He owned a successful advertising agency in Chicago, Mike White & Associates, during the mid-1960s to mid 1970s. He was an award winning advertiser who held ad accounts with McDonalds, Illinois Bell, Alberto-Culver, Motorola, etc. He was very involved with the civil rights movement, marched with Martin Luther King Jr., and worked with Jesse Jackson in Chicago where he produced promotional materials and campaigns for Operation PUSH. He joined Markmakers, Inc. as Senior Art Director in 1975 but soon restarted his own business – focusing on the design and construction of promotional displays for the Taylor Winery, Adler Planetarium, Abbott Pharmaceuticals, etc. After relocating to northern California his company eventually focused on promotional and creative photography, which was his true passion.
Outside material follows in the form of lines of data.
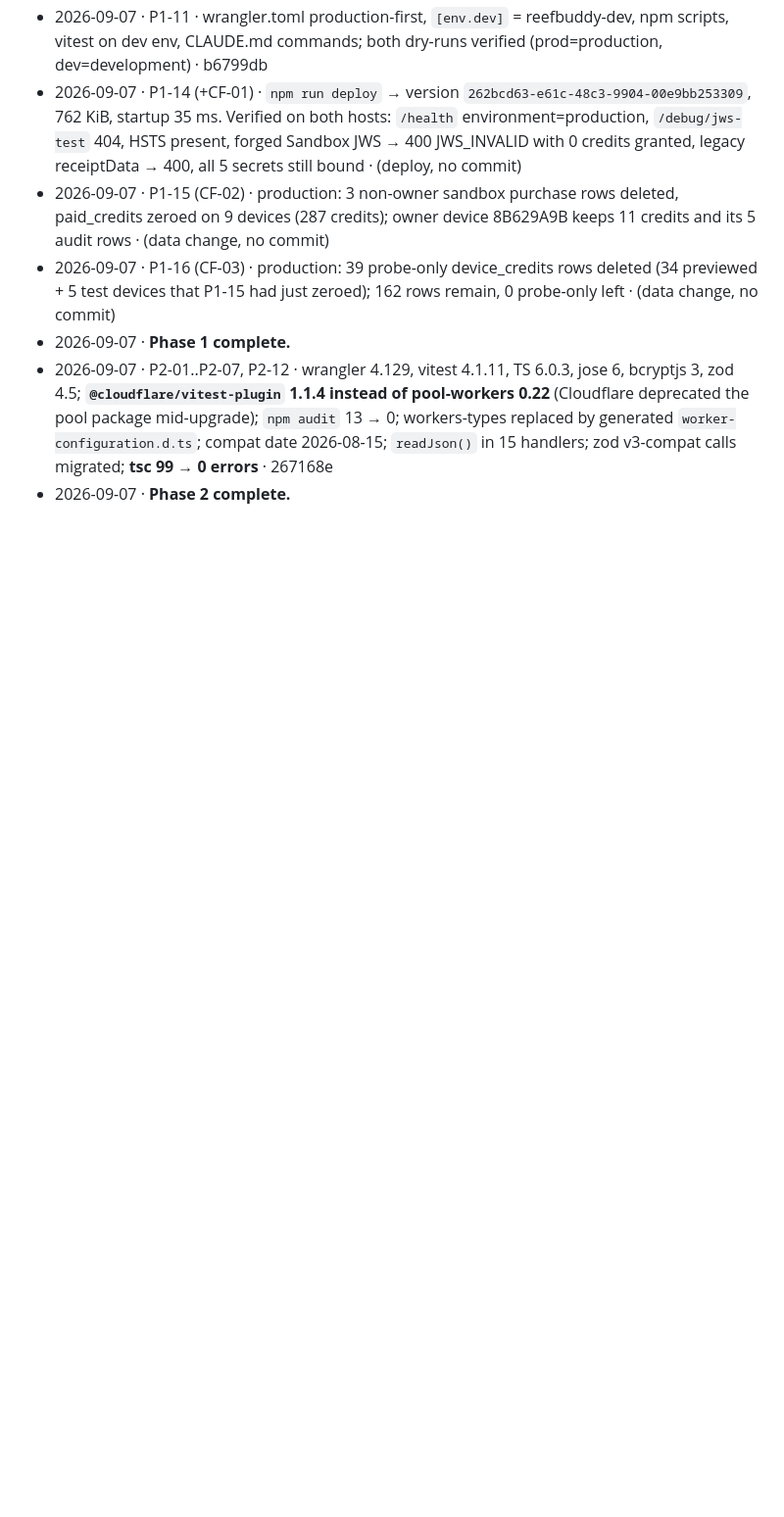
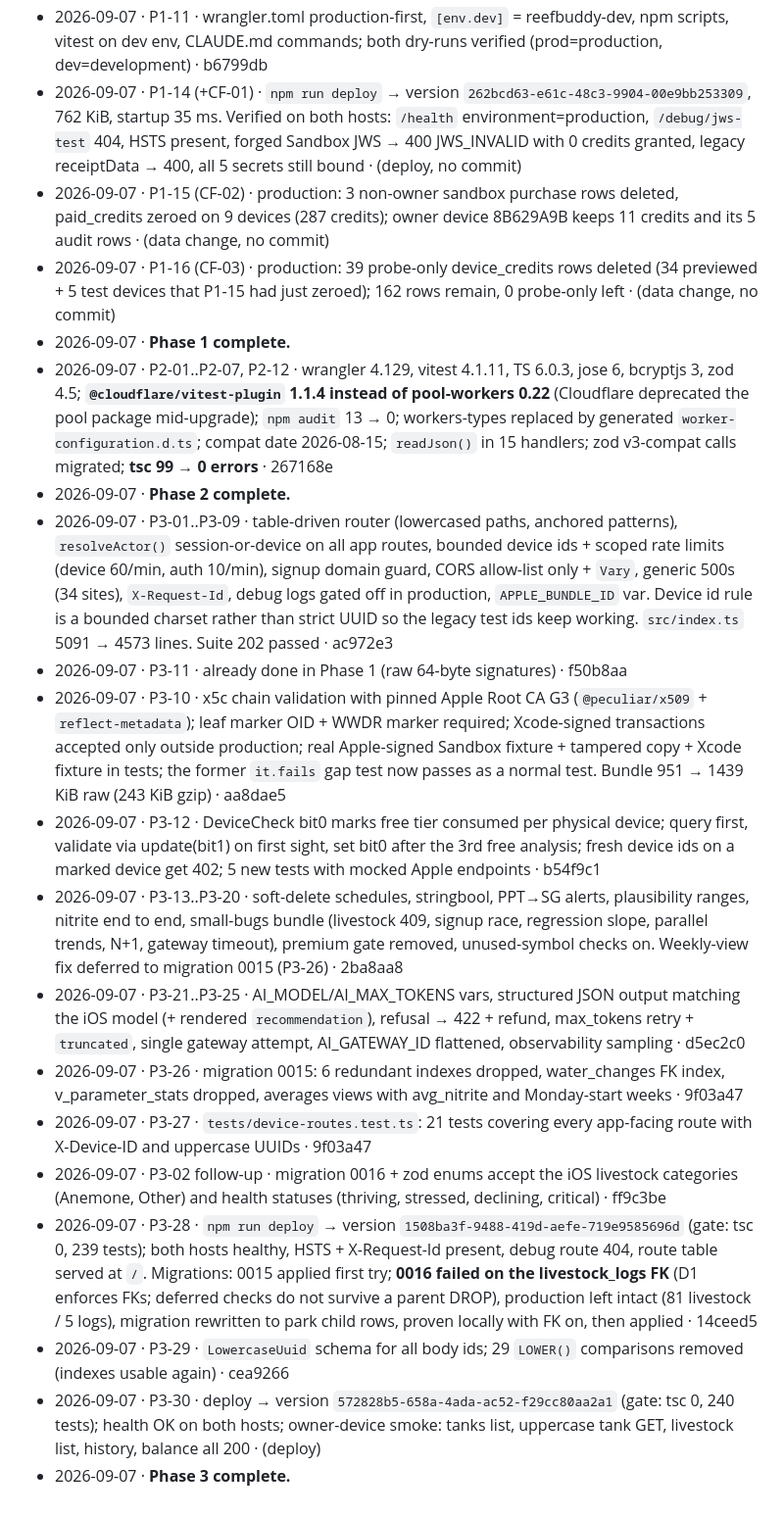
Before and after one commit to fredylg/ReefBuddy, a Markdown page: IMPLEMENTATION_PLAN_2026-09.md, the part around one of its changes. Shown at 98% size. Rendered like a GitHub page; blank space fills up the shorter version.

Commit message:
docs(plan): Phase 3 complete — live version 572828b5, migrations 0015/0016 applied
Co-Authored-By: Claude Fable 5.1 <noreply@anthropic.com>

```diff
--- a/IMPLEMENTATION_PLAN_2026-09.md
+++ b/IMPLEMENTATION_PLAN_2026-09.md
@@ -297,3 +297,16 @@ _(appended as tasks complete: `YYYY-MM-DD · task-id · summary · commit`)_
 - 2026-09-07 · **Phase 1 complete.**
 - 2026-09-07 · P2-01..P2-07, P2-12 · wrangler 4.129, vitest 4.1.11, TS 6.0.3, jose 6, bcryptjs 3, zod 4.5; **`@cloudflare/vitest-plugin` 1.1.4 instead of pool-workers 0.22** (Cloudflare deprecated the pool package mid-upgrade); `npm audit` 13 → 0; workers-types replaced by generated `worker-configuration.d.ts`; compat date 2026-08-15; `readJson()` in 15 handlers; zod v3-compat calls migrated; **tsc 99 → 0 errors** · 267168e
 - 2026-09-07 · **Phase 2 complete.**
+- 2026-09-07 · P3-01..P3-09 · table-driven router (lowercased paths, anchored patterns), `resolveActor()` session-or-device on all app routes, bounded device ids + scoped rate limits (device 60/min, auth 10/min), signup domain guard, CORS allow-list only + `Vary`, generic 500s (34 sites), `X-Request-Id`, debug logs gated off in production, `APPLE_BUNDLE_ID` var. Device id rule is a bounded charset rather than strict UUID so the legacy test ids keep working. `src/index.ts` 5091 → 4573 lines. Suite 202 passed · ac972e3
+- 2026-09-07 · P3-11 · already done in Phase 1 (raw 64-byte signatures) · f50b8aa
+- 2026-09-07 · P3-10 · x5c chain validation with pinned Apple Root CA G3 (`@peculiar/x509` + `reflect-metadata`); leaf marker OID + WWDR marker required; Xcode-signed transactions accepted only outside production; real Apple-signed Sandbox fixture + tampered copy + Xcode fixture in tests; the former `it.fails` gap test now passes as a normal test. Bundle 951 → 1439 KiB raw (243 KiB gzip) · aa8dae5
+- 2026-09-07 · P3-12 · DeviceCheck bit0 marks free tier consumed per physical device; query first, validate via update(bit1) on first sight, set bit0 after the 3rd free analysis; fresh device ids on a marked device get 402; 5 new tests with mocked Apple endpoints · b54f9c1
+- 2026-09-07 · P3-13..P3-20 · soft-delete schedules, stringbool, PPT→SG alerts, plausibility ranges, nitrite end to end, small-bugs bundle (livestock 409, signup race, regression slope, parallel trends, N+1, gateway timeout), premium gate removed, unused-symbol checks on. Weekly-view fix deferred to migration 0015 (P3-26) · 2ba8aa8
+- 2026-09-07 · P3-21..P3-25 · AI_MODEL/AI_MAX_TOKENS vars, structured JSON output matching the iOS model (+ rendered `recommendation`), refusal → 422 + refund, max_tokens retry + `truncated`, single gateway attempt, AI_GATEWAY_ID flattened, observability sampling · d5ec2c0
+- 2026-09-07 · P3-26 · migration 0015: 6 redundant indexes dropped, water_changes FK index, v_parameter_stats dropped, averages views with avg_nitrite and Monday-start weeks · 9f03a47
+- 2026-09-07 · P3-27 · `tests/device-routes.test.ts`: 21 tests covering every app-facing route with X-Device-ID and uppercase UUIDs · 9f03a47
+- 2026-09-07 · P3-02 follow-up · migration 0016 + zod enums accept the iOS livestock categories (Anemone, Other) and health statuses (thriving, stressed, declining, critical) · ff9c3be
+- 2026-09-07 · P3-28 · `npm run deploy` → version `1508ba3f-9488-419d-aefe-719e9585696d` (gate: tsc 0, 239 tests); both hosts healthy, HSTS + X-Request-Id present, debug route 404, route table served at `/`. Migrations: 0015 applied first try; **0016 failed on the livestock_logs FK** (D1 enforces FKs; deferred checks do not survive a parent DROP), production left intact (81 livestock / 5 logs), migration rewritten to park child rows, proven locally with FK on, then applied · 14ceed5
+- 2026-09-07 · P3-29 · `LowercaseUuid` schema for all body ids; 29 `LOWER()` comparisons removed (indexes usable again) · cea9266
+- 2026-09-07 · P3-30 · deploy → version `572828b5-658a-4ada-ac52-f29cc80aa2a1` (gate: tsc 0, 240 tests); health OK on both hosts; owner-device smoke: tanks list, uppercase tank GET, livestock list, history, balance all 200 · (deploy)
+- 2026-09-07 · **Phase 3 complete.**
```
Also changed, not shown: other parts of IMPLEMENTATION_PLAN_2026-09.md (+32 -32 lines), MAINTENANCE_REVIEW_2026-09.md (+45 -45 lines).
He became involved with Reevaluation Counseling (RC) in the early 1970s. He began teaching RC theory and peer counseling and was appointed by Harvey Jackins as the International Black Liberation Reference Person for the organization, a post that he held for ten years or so. He wrote articles on theory which were frequently published in RC literature. He also traveled throughout the United States, Canada and Europe where he led RC workshops. His main emphasis was in the Elimination of Racism and he expanded and perfected Jackins’ “Golden Circle” demonstrations, which were extremely effective in provoking awareness of racism and racial attitudes, but also opened dialogues between various groups of people that society often pits against one another. These dialogues allowed people to see one another as individuals, form lasting connections with each other as allies, and commit to taking what they learned back to their communities to make a difference in the world. It was in this capacity that he began leading workshops for Native Americans on various reservations particularly in Canada. The emphasis of those workshops was to teach skills in Eliminating Racism and self empowerment. He taught an ongoing class in RC locally every Wednesday for well over 30 years.

In 1980 he traveled to Madrid as a delegate to the Helsinki Human Rights Committee conference, which was a great honor to him. Having struggled with alcoholism as a young man, he became sober after joining AA and remained an active participant and dedicated sponsor for the remainder of his life.

Berkeley Friends Meeting had the good fortune of having Michael as a longtime attender. He regularly attended with Lyn, even when health made it difficult. He gave vocal ministry in his distinctive voice, and all present felt its profundity.

He was diagnosed with prostate cancer in 1992 but continued to work as a photographer, RC teacher and Little League baseball coach. He was an amazing father – extremely dedicated to his family. He personally cared for his wife for nearly 5 years after she had suffered from a debilitating stroke and, later, Alzheimers. No matter how painful this was for him, he loved her and was dedicated to caring for her.

He passed away quietly at home being cared for by family and friends. He is survived by two daughters (Nancy and April), one son (Mark), four grandsons (Brandon, Julian, Justin and Benjamin) and two great grand children – a girl and a boy – (Shayla and Brandon Jr.).